The result is a set that’s far more visually appealing, and has allowed for Lego to include the small design details that make their sets so special. Without the changes, we wouldn’t have had a fully-furnished cottage, or a lighthouse with ladders going all the way inside. There wouldn’t have been a cave hiding a treasure chest, either.
Bringing the Lego Ideas Motorized Lighthouse to life has clearly taken a lot of expertise, and we are in awe of the job the design team has done. From the cottage’s intricate brickwork to the tapered shape of the lighthouse, there isn’t a brick out of place. There's even been a brand new brick created especially for this set (a very rare occurrence): a mini fresnel lens to give the lighthouse an air of authenticity.
The careful consideration of each part of the design means that the lighthouse is a pleasure to build, and even with the addition of wiring for the motorized functions – the Lighthouse is hiding a battery pack, a medium motor and cabling leading to the LED lights – no part of the process is ever frustrating.
To the contrary, in fact: we loved the clever ways that the wires are hidden, with their placement considered at every part of the build. The battery pack, too, has been cleverly disguised as part of the cliff, allowing for easy access if you need to change the batteries. Well, providing you can remember which part of the cliff it is: it blends in so well that it’s hard to tell!

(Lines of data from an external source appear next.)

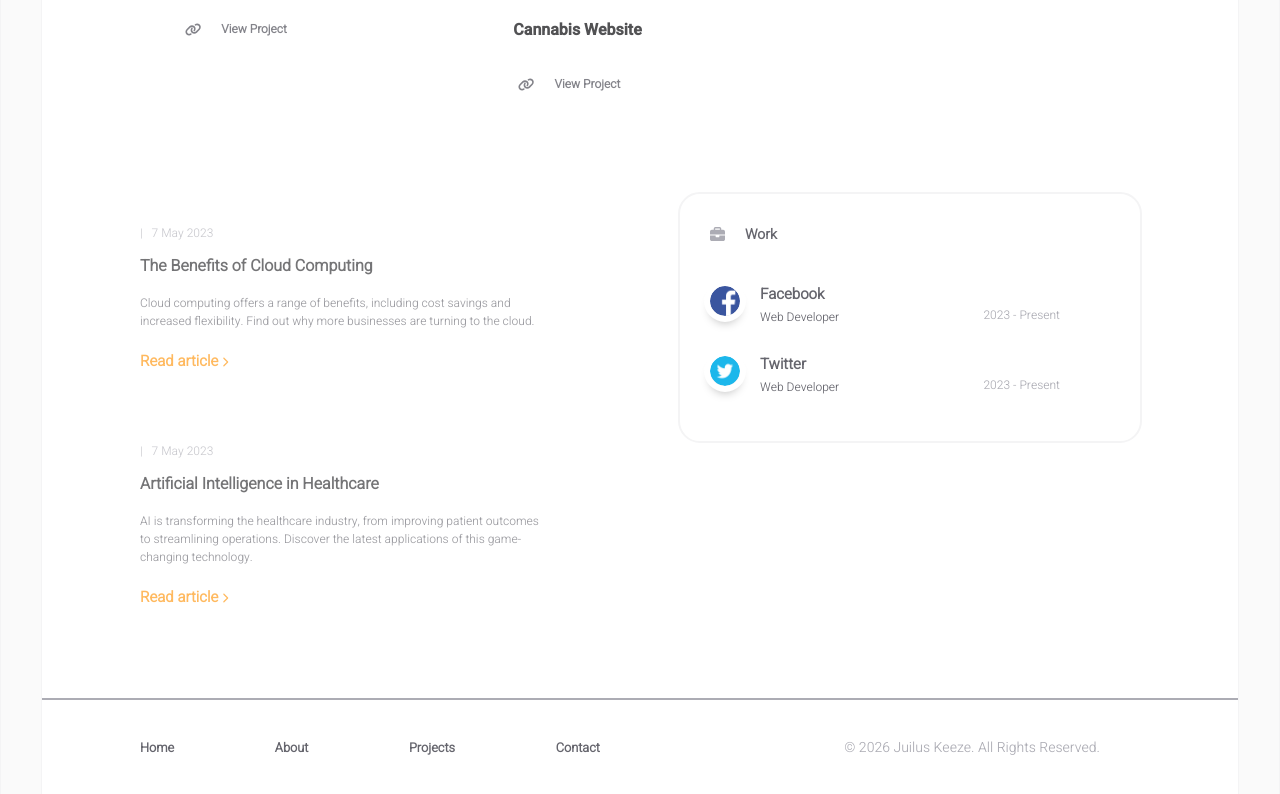
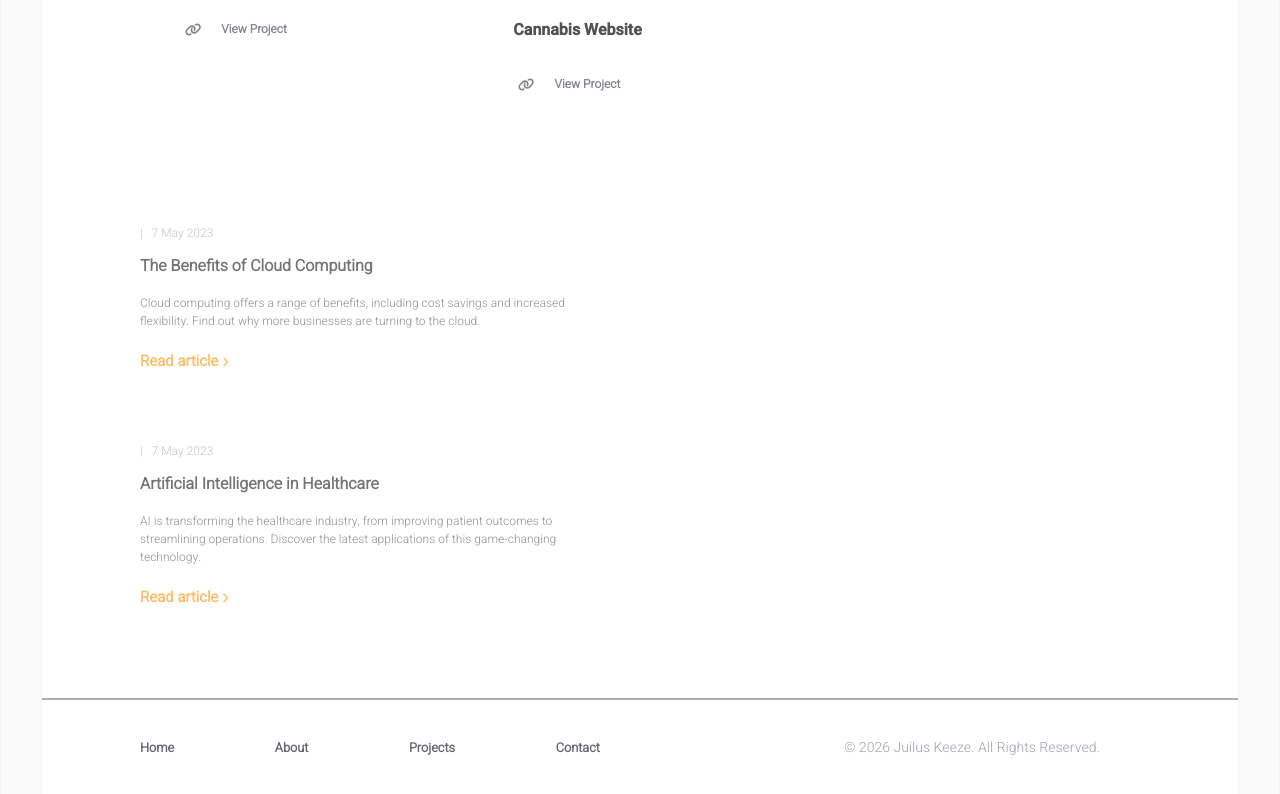
Before and after one commit to sukhraj123/JKeeze, a React (Create React App) app: page / in a window 1280 px wide. Shown: the part 1252-2046 px from the top of the page. Built offline with nearby package versions, Linux system fonts and the light colour scheme.

Commit message:
Update homepage.jsx

```diff
--- a/src/pages/homepage.jsx
+++ b/src/pages/homepage.jsx
@@ -14,7 +14,7 @@ import Logo from "../components/common/logo";
 import Footer from "../components/common/footer";
 import NavBar from "../components/common/navBar";
 import Article from "../components/homepage/article";
-import Works from "../components/homepage/works";
+
 import AllProjects from "../components/projects/allProjects";
 
 import INFO from "../data/user";
@@ -189,7 +189,7 @@ const Homepage = () => {
 							</div>
 
 							<div className="homepage-works">
-								<Works />
+
 							</div>
 						</div>
 
```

Should you buy Lego Ideas Motorized Lighthouse?
This is a no-brainer: yes, you absolutely should buy Lego Ideas Motorized Lighthouse. Well, providing you have the money and the space for it. But if you're happy to drop $300 on one Lego model, we're very confident in saying that you won't be disappointed with this one. The Motorized Lighthouse is one of our favorite Lego sets ever (and we've built a lot of them). In terms of the building process, the little details, the electronics and, of course, the finished model, everything is close to perfect. With the Motorized Lighthouse, the Lego Ideas range has hit a home run once more.
Other Lego sets to consider

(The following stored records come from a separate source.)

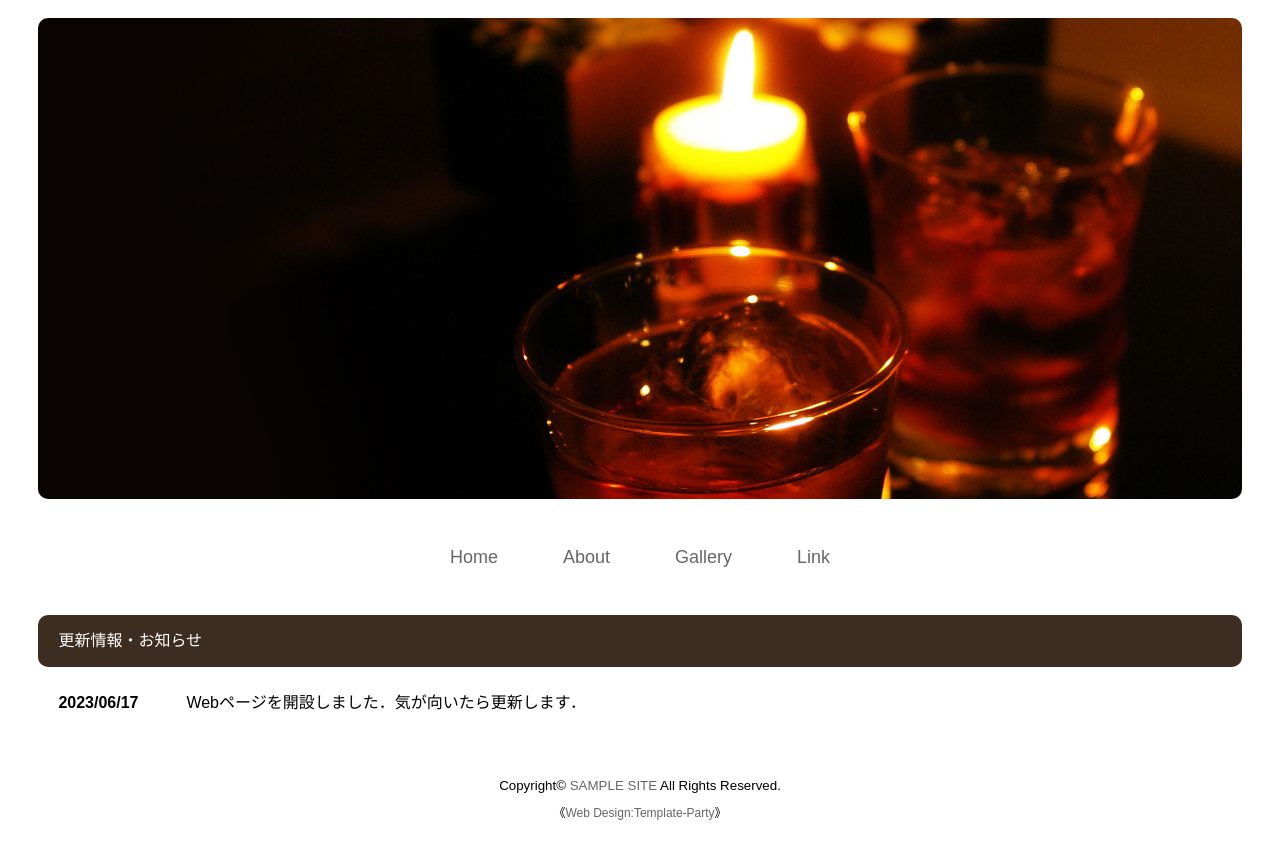
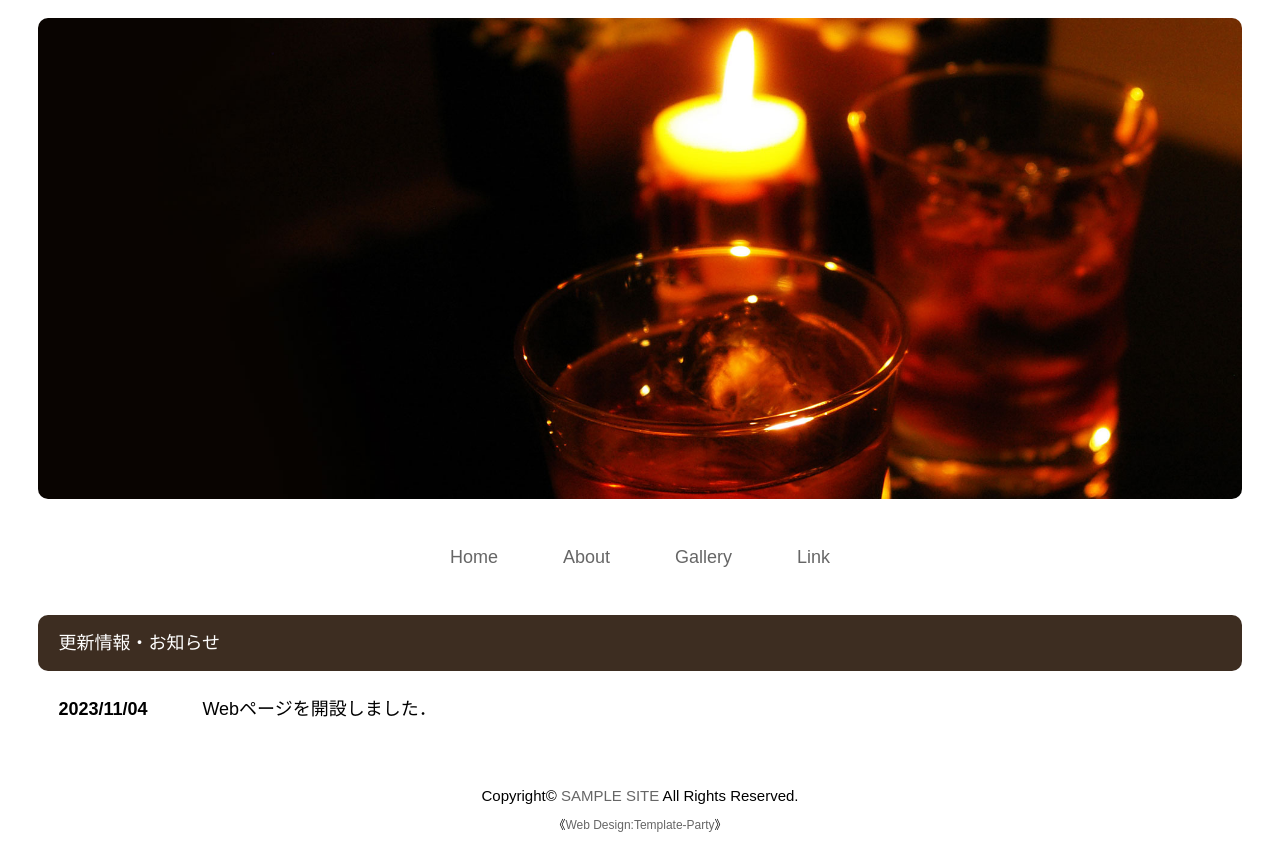
Before and after one commit to YoshikiJikumaru/pages, a plain HTML site: page index.html in a window 1280 px wide. Shown: the part 103-950 px from the top of the page. Drawn offline with nearby package versions, Linux system fonts and the light colour scheme.

Commit message:
fix a bug

```diff
--- a/css/style.css
+++ b/css/style.css
@@ -12,7 +12,7 @@ body {
 	-webkit-text-size-adjust: none;
 	color: #000;	/*全体の文字色*/
 	font-family: "ヒラギノ角ゴ Pro W3", "Hiragino Kaku Gothic Pro", "メイリオ", Meiryo, Osaka, "ＭＳ Ｐゴシック", "MS PGothic", sans-serif;	/*フォント種類*/
-	font-size: 16px;	/*文字サイズ*/
+	font-size: 18px;	/*文字サイズ*/
 	line-height: 2;		/*行間*/
 	background: #fff;	/*背景色*/
 }
--- a/index.html
+++ b/index.html
@@ -48,8 +48,8 @@ document.addEventListener("DOMContentLoaded", function() {
 <section id="new">
 <h2>更新情報・お知らせ</h2>
 <dl>
-<dt>2023/06/17</dt>
-<dd>Webページを開設しました．気が向いたら更新します．</dd>
+<dt>2023/11/04</dt>
+<dd>Webページを開設しました．</dd>
 </dl>
 </section>
 
```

The Motorized Lighthouse isn't the only worthwhile set from the Lego Ideas range. It may be one of the best, sure, but we also love Vincent van Gogh's The Starry Night, a brick-built replica of the iconic painting. There's also the wonderful Tree House, complete with leaves made out of plant-based plastic, or The Globe, which might not be geographically accurate but still looks fantastic on your shelf.
Elsewhere in Lego's collection, we heartily recommend the Botanicals range, which includes the Bird of Paradise and the Orchid, which both somehow manage to look like the real things, despite being made out of bricks.
For more ideas about what Lego sets are available, why not check out our guide to the best Lego sets for adults?
Kim is a UK-based freelancewriter who focuses on Lego, toys and video game-related content. She's the co-creator of GameSpew.com and ThatBrickSite.com, where you'll find most of her work. If she's not building with plastic bricks, playing a video game, or writing about doing either of those things, you should probably check she's still breathing. You can find her on Twitter at @ichangedmyname.